#### To do
Your job is to retype the records exactly while dropping every picture.

#### Record set
══════════════════════════════
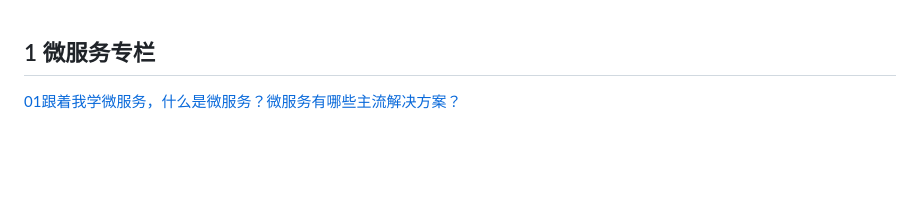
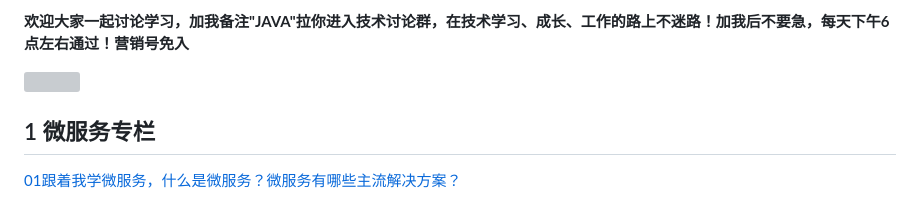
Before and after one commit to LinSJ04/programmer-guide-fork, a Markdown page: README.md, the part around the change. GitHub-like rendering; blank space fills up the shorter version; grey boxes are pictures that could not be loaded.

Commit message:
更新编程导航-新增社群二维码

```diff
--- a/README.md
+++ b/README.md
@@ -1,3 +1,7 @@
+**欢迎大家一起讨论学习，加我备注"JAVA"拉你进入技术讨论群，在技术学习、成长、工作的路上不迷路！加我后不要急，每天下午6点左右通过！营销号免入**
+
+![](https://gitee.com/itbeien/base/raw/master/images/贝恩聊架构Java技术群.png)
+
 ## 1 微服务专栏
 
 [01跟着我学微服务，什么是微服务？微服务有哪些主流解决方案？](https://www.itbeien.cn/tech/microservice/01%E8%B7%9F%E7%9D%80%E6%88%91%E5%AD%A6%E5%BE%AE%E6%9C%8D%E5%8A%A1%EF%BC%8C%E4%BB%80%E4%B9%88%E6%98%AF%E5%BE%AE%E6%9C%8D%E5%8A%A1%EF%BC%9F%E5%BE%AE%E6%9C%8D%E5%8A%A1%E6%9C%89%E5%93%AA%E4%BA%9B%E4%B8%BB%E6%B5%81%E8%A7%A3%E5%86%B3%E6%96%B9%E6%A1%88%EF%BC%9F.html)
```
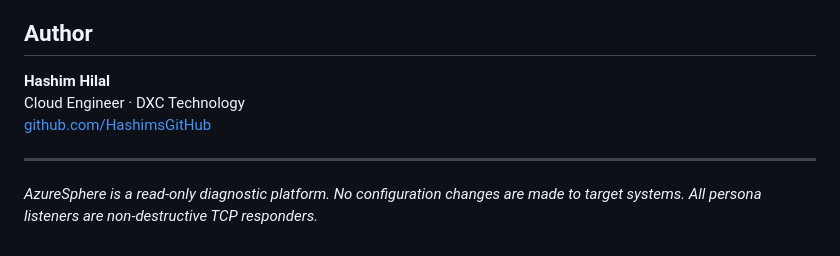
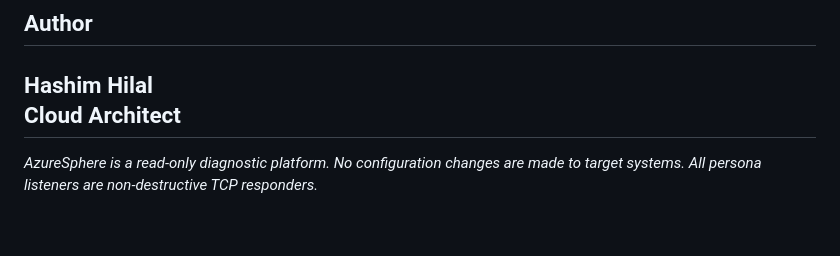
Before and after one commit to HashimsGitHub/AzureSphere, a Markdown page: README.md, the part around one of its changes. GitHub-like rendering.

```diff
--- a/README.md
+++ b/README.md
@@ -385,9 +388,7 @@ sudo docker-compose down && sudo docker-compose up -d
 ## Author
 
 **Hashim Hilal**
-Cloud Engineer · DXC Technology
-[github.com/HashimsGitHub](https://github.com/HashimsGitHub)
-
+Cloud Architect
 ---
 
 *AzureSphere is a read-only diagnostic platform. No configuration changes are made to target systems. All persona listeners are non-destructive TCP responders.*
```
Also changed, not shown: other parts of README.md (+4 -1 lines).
══════════════════════════════
#### Solution
Before and after one commit to LinSJ04/programmer-guide-fork, a Markdown page: README.md, the part around the change. GitHub-like rendering; blank space fills up the shorter version; grey boxes are pictures that could not be loaded.

Commit message:
更新编程导航-新增社群二维码

```diff
--- a/README.md
+++ b/README.md
@@ -1,3 +1,7 @@
+**欢迎大家一起讨论学习，加我备注"JAVA"拉你进入技术讨论群，在技术学习、成长、工作的路上不迷路！加我后不要急，每天下午6点左右通过！营销号免入**
+
+![](https://gitee.com/itbeien/base/raw/master/images/贝恩聊架构Java技术群.png)
+
 ## 1 微服务专栏
 
 [01跟着我学微服务，什么是微服务？微服务有哪些主流解决方案？](https://www.itbeien.cn/tech/microservice/01%E8%B7%9F%E7%9D%80%E6%88%91%E5%AD%A6%E5%BE%AE%E6%9C%8D%E5%8A%A1%EF%BC%8C%E4%BB%80%E4%B9%88%E6%98%AF%E5%BE%AE%E6%9C%8D%E5%8A%A1%EF%BC%9F%E5%BE%AE%E6%9C%8D%E5%8A%A1%E6%9C%89%E5%93%AA%E4%BA%9B%E4%B8%BB%E6%B5%81%E8%A7%A3%E5%86%B3%E6%96%B9%E6%A1%88%EF%BC%9F.html)
```
Before and after one commit to HashimsGitHub/AzureSphere, a Markdown page: README.md, the part around one of its changes. GitHub-like rendering.

```diff
--- a/README.md
+++ b/README.md
@@ -385,9 +388,7 @@ sudo docker-compose down && sudo docker-compose up -d
 ## Author
 
 **Hashim Hilal**
-Cloud Engineer · DXC Technology
-[github.com/HashimsGitHub](https://github.com/HashimsGitHub)
-
+Cloud Architect
 ---
 
 *AzureSphere is a read-only diagnostic platform. No configuration changes are made to target systems. All persona listeners are non-destructive TCP responders.*
```
Also changed, not shown: other parts of README.md (+4 -1 lines).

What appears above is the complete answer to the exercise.